411 Nosocomial Infection Surveillance in French Intensive Care Units: 2007 Results of the REA-RAISIN National Network and Temporal Trends

Saturday, March 20, 2010: 11:30 AM
Regency VI-VII (Hyatt Regency Atlanta)
Anne Savey, MD , CCLIN Sud-Est, Saint Genis-Laval, France
Florence Nguyen , CCLIN Sud-Est, Saint Genis-Laval, France
Alain Lepape, MD , CCLIN Sud-Est, Saint Genis-Laval, France
François L'Hériteau, MD , CClin Paris-Nord, Paris, France
Pascal Jarno, MD , CClin Ouest, F-35064 Rennes Cedex 2, France
Sandrine Boussat, MD , CCLIN Est, Nancy, France
Anne-Gaelle Venier, MD , CCLIN Sud-Ouest, Bordeaux, France
Bruno Coignard, MD, MSc , Institut de veille sanitaire, Saint-Maurice, France
Working Group Raisin-REA , CCLIN Sud-Est, Saint Genis-Laval, France
Background: Nosocomial infection (NI) surveillance in intensive care units (ICU) is a priority as patients are at higher risk of infection due to their critical status and invasive device exposure.
Since 2004, surveillance networks implemented by the 5 regional coordinating centers (CCLIN) are monitored at national level through the NI alert, investigation and surveillance network (RAISIN) collaborating with the national public health institute (InVS).

Objective: To assess and compare NI rates over time and amongst units, providing relevant information to target infection control policies.

Methods: Six month a year (Jan-June) on a voluntary basis, ICU collected data for each patient hospitalized more than 2 days. This patient-based surveillance focused on device-related NI: ventilator-associated pneumonia (PNE), urinary tract infection (UTI) associated with indwelling urinary catheter (UC), central venous catheter (CVC) colonization and catheter-associated bacteraemia (COL/CRB) and blood stream infection (BSI).

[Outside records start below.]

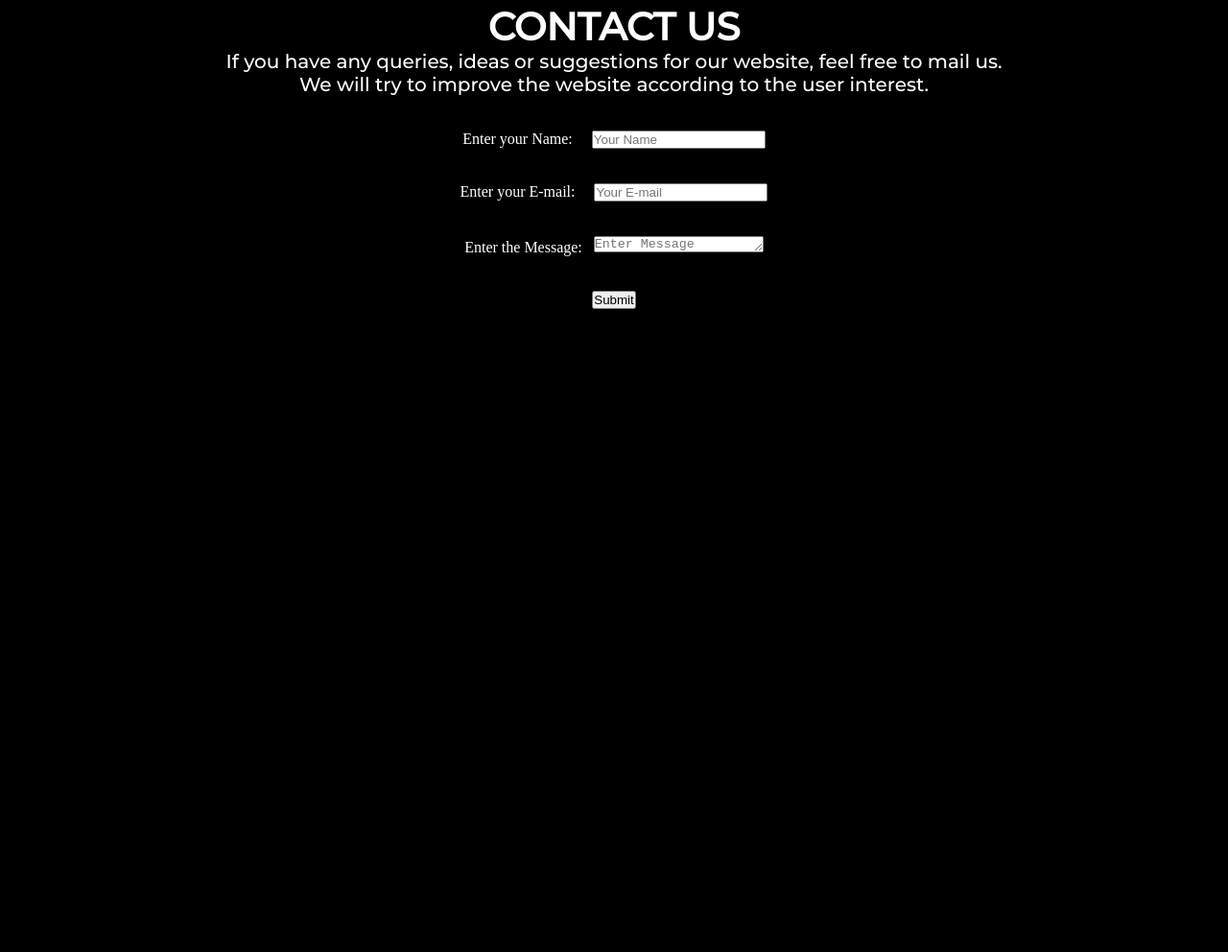
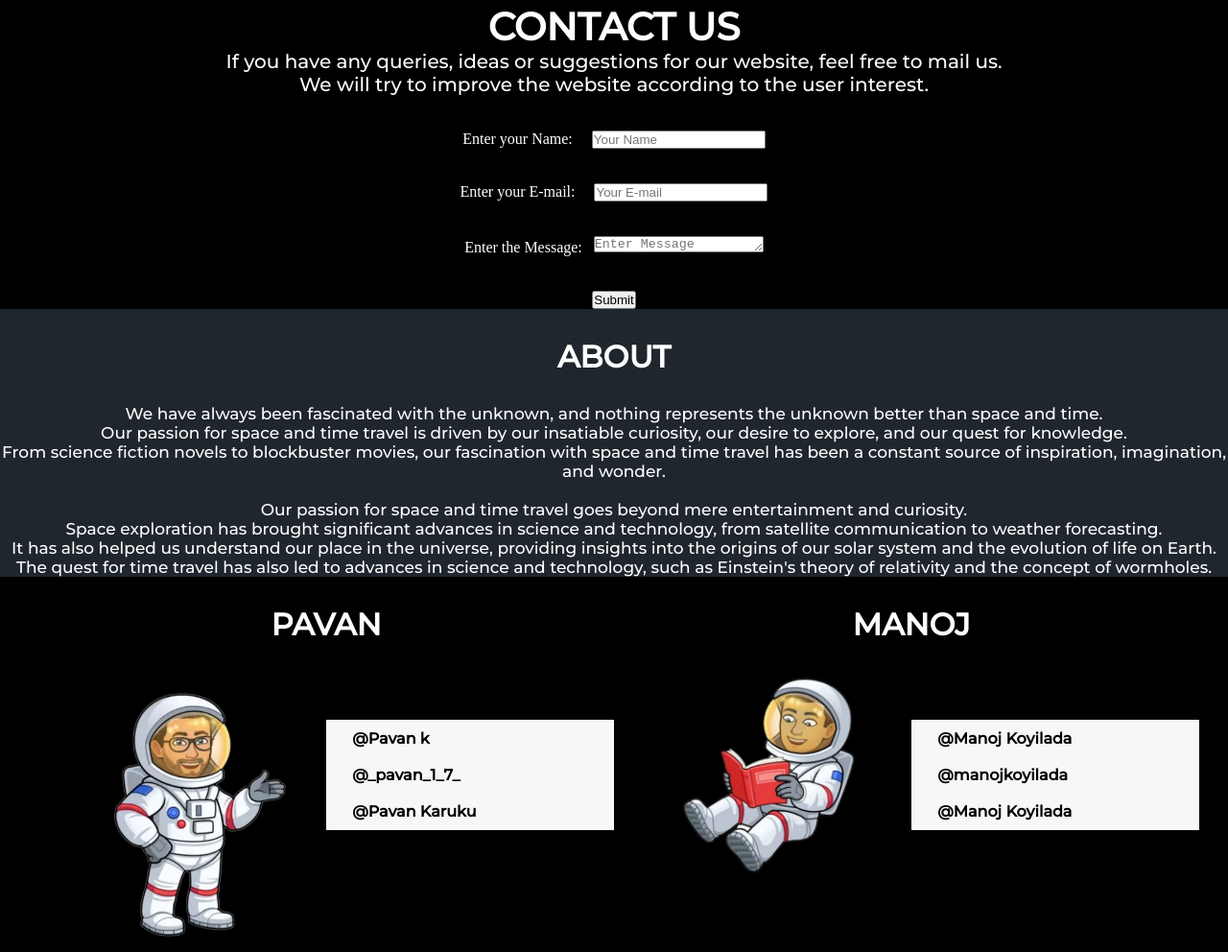
Before and after one commit to Time-Travel-Web/Time-Travel, a plain HTML site: page indextt.html in a window 1280 px wide. Shown: the part 6111-7103 px from the top of the page at 96% size. Before the commit the page ends 6433 px from the top, so only its background shows below. Drawn offline with nearby package versions, Linux system fonts and the light colour scheme; files that its build step writes are made by us from their sources.

Commit message:
Update indextt.html

```diff
--- a/indextt.html
+++ b/indextt.html
@@ -150,5 +150,47 @@ Overall, Hawking's work on parallel universes and time travel contributed greatl
 </center>
       </div>
 
+    <div class="whole">
+    <div class="head">
+      <h1>ABOUT</h1>
+    </div>
+    <div class="para">
+    <p>
+      We have always been fascinated with the unknown, and nothing represents the unknown better than space and time.<br />
+      Our passion for space and time travel is driven by our insatiable curiosity, our desire to explore, and our quest for knowledge.<br />
+      From science fiction novels to blockbuster movies, our fascination with space and time travel has been a constant source of inspiration, imagination, and wonder.</p><br />
+      <p>
+        Our passion for space and time travel goes beyond mere entertainment and curiosity.<br /> Space exploration has brought significant advances in science and technology, from satellite communication to weather forecasting.<br />
+         It has also helped us understand our place in the universe, providing insights into the origins of our solar system and the evolution of life on Earth.<br /> The quest for time travel has also led to advances in science and technology, such as Einstein's theory of relativity and the concept of wormholes.
+      </p>
+    </div>
+    <div class="about">
+      <div class="pavan">
+        <h1>PAVAN</h1>
+        <div class="bitmoji">
+        <img src="pavanBitmoji.png " alt="pavan" width="220px"> </div>
+        <div class="tags">
+
+         <a href="https://www.facebook.com/pavan.warner.3"><i class="fa-brands fa-facebook fa-2xl"></i></a>  &nbsp &nbsp <b> @Pavan k </b> <br /><br />
+          <a href="https://www.instagram.com/_pavan_1_7_/"><i class="fa-brands fa-instagram fa-2xl"></i></a> &nbsp &nbsp<b> @_pavan_1_7_ </b><br /><br />
+          <a href="https://www.linkedin.com/in/pavan-karuku-b9336624b/"><i class="fa-brands fa-linkedin fa-2xl"></i></a>&nbsp &nbsp<b> @Pavan Karuku</b> <br /></div>
+
+
+      </div>
+
+      <div class="manoj">
+       <h1>MANOJ</h1>
+       <div class="bitmoji">
+         <img src="manojBitmoji.png " alt="pavan" width="220px">
+       </div>
+       <div class="tags">
+         <a href="https://www.facebook.com/manoj.koyilada.7/"><i class="fa-brands fa-facebook fa-2xl"></i></a>  &nbsp &nbsp <b> @Manoj Koyilada </b> <br /><br />
+          <a href="https://www.instagram.com/manojkoyilada/"><i class="fa-brands fa-instagram fa-2xl"></i></a> &nbsp &nbsp<b> @manojkoyilada </b><br /><br />
+          <a href="https://www.linkedin.com/in/manoj-koyilada-446192269/"><i class="fa-brands fa-linkedin fa-2xl"></i></a>&nbsp &nbsp<b> @Manoj Koyilada</b> <br /></div>
+       </div>
+      </div>
+    </div>
+  </div>
+
   </body>
 </html>
```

Results: In 2007, 165 ICU included 22,927 patients.
Patients characteristics were as follows: mean age 61.4 years, M/F sex-ratio 1.6, admission type was medical 68%, scheduled surgery 14% and emergency surgery 18%; patient origin was community 55%, acute care 36%, long term care 5% and other ICU 3%; 10% were trauma patients, 13% had impaired immunity; 55% received antibiotic treatment at admission, mean SAPS II severity score was 41.7 and average length of stay in ICU 11.2 days. Device exposure was frequent: intubation 64%, CVC 60% and UC 84% with device utilization ratio (DUR) being 61.0, 63.2 and 81.6 respectively.
Among 22,927 patients, 3,298 (14.4%) had at least one infection; 7.6% of CVC were colonized or infected. The most frequent micro-organisms were P. aeruginosa (15.5%), E. coli (13.9%), S. aureus (11.9%), S. epidermidis (5.5%) and Candida albicans (5.3%).
Overall incidence rates were: 15.48 PNE /1000 intubation-days, 6.01 COL and 0.97 CRB /1000 CVC-days, 6.47 UTI /1000 UC-days and 3.63 BSI /1000 ICU-days.
Patient's characteristics and NI rates greatly varied between ICU and patient-based data allowed better unit comparisons through risk-adjusted rates distributions and standardized infection ratio.

From 2004 to 2007, changes in patient characteristics mainly concerned SAPSII (from 39.4 to 41.7), antibiotic treatment at admission (+13.1%) and device exposure (DUR for intubation +8.7%, CVC +4.8%, UC +4.5%). Incidence rates decreased for UTI (‑22.2%), and PNE (-4.8%) but increased for BSI (+9.7%) and COL (+4.3%). Percentage of MRSA within species decreased from 48.7 to 35.6%.

Conclusions: These data from a large sample of French hospitals serve as a national reference to better document infectious risk in ICU, providing the participants with an evidence-based approach for improving care practices and reducing NI.